START DATA SUPPLIED
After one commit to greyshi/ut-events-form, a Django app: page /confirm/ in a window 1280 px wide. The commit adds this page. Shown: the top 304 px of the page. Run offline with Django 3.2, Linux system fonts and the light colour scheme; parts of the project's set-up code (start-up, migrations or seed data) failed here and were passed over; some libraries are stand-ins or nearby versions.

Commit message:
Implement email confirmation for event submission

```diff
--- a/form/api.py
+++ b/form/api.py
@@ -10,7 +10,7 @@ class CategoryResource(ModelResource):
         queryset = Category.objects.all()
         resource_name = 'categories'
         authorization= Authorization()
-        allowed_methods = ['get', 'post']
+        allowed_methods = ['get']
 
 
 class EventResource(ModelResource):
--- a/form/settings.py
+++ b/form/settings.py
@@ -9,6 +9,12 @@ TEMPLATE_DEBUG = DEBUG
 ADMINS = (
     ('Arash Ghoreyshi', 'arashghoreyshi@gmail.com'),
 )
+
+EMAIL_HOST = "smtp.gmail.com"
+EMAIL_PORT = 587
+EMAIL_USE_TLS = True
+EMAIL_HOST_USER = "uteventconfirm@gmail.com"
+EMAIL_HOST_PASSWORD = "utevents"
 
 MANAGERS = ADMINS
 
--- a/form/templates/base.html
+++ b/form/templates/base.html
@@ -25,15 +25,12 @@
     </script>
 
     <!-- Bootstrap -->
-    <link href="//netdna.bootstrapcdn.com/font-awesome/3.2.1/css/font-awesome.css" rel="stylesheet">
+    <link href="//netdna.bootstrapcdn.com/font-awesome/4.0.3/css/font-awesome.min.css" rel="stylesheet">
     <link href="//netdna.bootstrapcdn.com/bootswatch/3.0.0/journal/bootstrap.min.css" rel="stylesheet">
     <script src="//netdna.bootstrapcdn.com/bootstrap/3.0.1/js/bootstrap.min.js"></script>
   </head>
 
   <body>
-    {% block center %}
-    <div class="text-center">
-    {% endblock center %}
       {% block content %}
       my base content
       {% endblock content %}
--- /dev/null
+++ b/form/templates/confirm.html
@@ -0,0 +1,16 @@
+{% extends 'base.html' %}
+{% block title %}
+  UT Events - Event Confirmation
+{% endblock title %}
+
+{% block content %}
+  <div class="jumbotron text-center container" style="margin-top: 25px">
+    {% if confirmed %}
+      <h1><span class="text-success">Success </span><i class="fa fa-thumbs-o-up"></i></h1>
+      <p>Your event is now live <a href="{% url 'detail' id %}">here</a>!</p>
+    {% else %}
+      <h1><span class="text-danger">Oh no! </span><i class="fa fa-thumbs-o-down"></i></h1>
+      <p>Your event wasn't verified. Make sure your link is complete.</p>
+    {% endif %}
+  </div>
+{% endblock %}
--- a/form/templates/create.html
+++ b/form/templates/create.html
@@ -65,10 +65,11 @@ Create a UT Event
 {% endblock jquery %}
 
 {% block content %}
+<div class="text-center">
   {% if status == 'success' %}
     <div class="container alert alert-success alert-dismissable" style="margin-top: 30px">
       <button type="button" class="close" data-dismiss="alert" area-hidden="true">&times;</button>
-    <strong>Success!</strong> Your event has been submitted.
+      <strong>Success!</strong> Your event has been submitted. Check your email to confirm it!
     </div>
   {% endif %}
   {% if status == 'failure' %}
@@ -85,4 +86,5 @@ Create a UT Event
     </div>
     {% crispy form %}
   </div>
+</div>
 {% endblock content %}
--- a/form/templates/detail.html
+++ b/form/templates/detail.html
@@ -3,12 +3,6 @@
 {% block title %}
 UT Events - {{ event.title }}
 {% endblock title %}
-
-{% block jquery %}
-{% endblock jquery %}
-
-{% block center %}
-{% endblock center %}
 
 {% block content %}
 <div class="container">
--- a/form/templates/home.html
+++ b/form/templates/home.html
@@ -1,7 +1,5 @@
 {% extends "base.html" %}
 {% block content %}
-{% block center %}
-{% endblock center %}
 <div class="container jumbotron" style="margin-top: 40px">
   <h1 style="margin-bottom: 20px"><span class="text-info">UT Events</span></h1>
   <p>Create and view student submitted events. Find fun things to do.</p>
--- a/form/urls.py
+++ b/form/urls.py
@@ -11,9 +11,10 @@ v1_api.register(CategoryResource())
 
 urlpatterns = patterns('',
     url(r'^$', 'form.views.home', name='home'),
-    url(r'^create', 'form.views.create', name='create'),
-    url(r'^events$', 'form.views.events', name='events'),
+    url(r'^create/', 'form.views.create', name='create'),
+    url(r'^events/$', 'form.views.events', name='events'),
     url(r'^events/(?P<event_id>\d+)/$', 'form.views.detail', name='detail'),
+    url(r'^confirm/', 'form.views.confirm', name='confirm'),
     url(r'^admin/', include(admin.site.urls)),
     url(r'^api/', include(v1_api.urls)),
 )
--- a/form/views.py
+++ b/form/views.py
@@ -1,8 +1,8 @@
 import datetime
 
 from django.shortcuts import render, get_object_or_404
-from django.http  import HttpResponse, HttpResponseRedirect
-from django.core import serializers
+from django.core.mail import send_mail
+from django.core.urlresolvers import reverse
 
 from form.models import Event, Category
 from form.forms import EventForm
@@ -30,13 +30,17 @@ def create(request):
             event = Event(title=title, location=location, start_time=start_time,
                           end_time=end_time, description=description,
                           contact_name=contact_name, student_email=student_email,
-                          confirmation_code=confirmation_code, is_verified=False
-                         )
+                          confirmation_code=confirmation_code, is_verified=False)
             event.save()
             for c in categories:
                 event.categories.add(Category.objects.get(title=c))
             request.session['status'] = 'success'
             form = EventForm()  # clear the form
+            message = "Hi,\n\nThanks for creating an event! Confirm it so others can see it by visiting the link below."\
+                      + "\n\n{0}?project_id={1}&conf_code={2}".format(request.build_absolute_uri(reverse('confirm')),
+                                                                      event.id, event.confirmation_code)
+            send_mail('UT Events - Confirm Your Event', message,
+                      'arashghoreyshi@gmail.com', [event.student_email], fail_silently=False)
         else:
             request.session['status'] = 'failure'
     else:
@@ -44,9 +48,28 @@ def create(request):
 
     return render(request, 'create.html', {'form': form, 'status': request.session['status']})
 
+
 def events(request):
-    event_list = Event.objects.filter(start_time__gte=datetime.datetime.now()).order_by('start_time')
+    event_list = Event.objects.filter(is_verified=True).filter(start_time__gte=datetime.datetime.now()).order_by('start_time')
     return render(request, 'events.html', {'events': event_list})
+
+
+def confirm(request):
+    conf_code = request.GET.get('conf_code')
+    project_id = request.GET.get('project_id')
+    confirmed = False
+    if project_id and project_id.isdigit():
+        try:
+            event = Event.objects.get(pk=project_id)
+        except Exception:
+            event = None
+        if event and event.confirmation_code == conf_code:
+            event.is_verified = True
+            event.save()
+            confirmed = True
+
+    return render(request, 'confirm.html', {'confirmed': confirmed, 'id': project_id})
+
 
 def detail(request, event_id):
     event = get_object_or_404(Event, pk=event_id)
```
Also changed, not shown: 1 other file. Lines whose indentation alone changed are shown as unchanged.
END DATA SUPPLIED
START DATA SUPPLIED
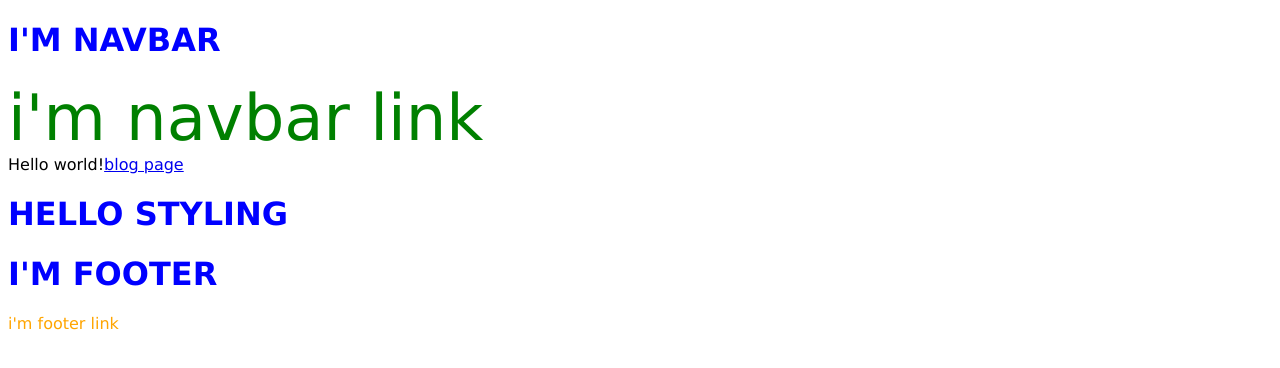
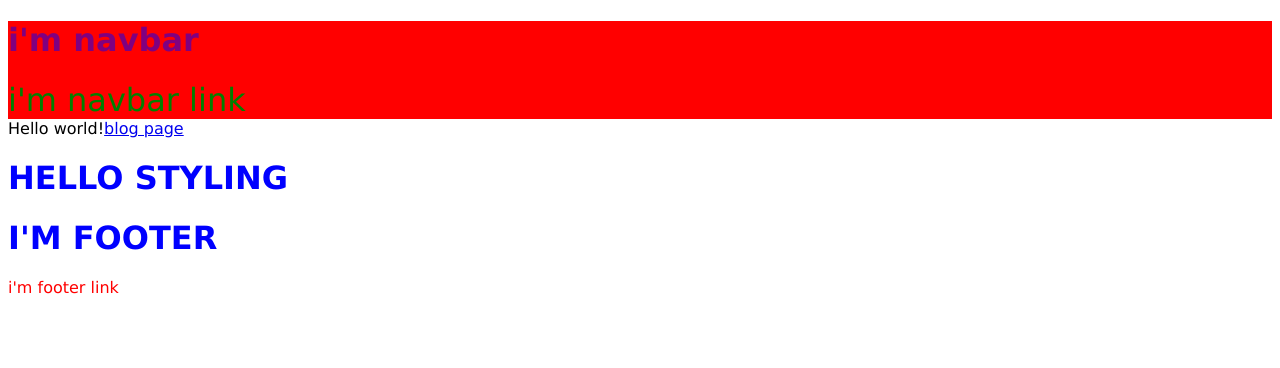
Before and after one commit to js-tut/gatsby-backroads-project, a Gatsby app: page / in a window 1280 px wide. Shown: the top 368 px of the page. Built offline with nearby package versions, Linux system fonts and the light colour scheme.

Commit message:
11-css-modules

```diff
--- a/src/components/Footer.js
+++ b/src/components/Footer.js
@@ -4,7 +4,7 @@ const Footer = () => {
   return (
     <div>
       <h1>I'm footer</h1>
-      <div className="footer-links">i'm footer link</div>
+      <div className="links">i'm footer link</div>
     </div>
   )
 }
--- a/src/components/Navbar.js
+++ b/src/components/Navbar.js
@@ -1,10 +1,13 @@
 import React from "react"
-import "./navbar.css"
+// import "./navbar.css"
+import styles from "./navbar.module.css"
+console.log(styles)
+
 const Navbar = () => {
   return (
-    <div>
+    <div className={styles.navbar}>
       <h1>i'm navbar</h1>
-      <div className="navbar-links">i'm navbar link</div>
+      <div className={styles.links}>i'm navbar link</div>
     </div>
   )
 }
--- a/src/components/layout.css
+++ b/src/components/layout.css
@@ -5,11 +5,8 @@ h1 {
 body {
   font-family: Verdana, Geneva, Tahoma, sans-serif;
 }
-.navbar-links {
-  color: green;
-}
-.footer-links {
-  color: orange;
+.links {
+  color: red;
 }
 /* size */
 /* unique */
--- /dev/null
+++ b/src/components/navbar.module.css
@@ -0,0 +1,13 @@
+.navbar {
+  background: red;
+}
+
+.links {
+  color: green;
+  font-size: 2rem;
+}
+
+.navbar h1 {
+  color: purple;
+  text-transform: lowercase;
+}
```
END DATA SUPPLIED
■ GOAL OF THE EXERCISE: How many of the lines above hold the word "className"? Answer with only the number.

■ ANSWER FOR THIS EXERCISE: 5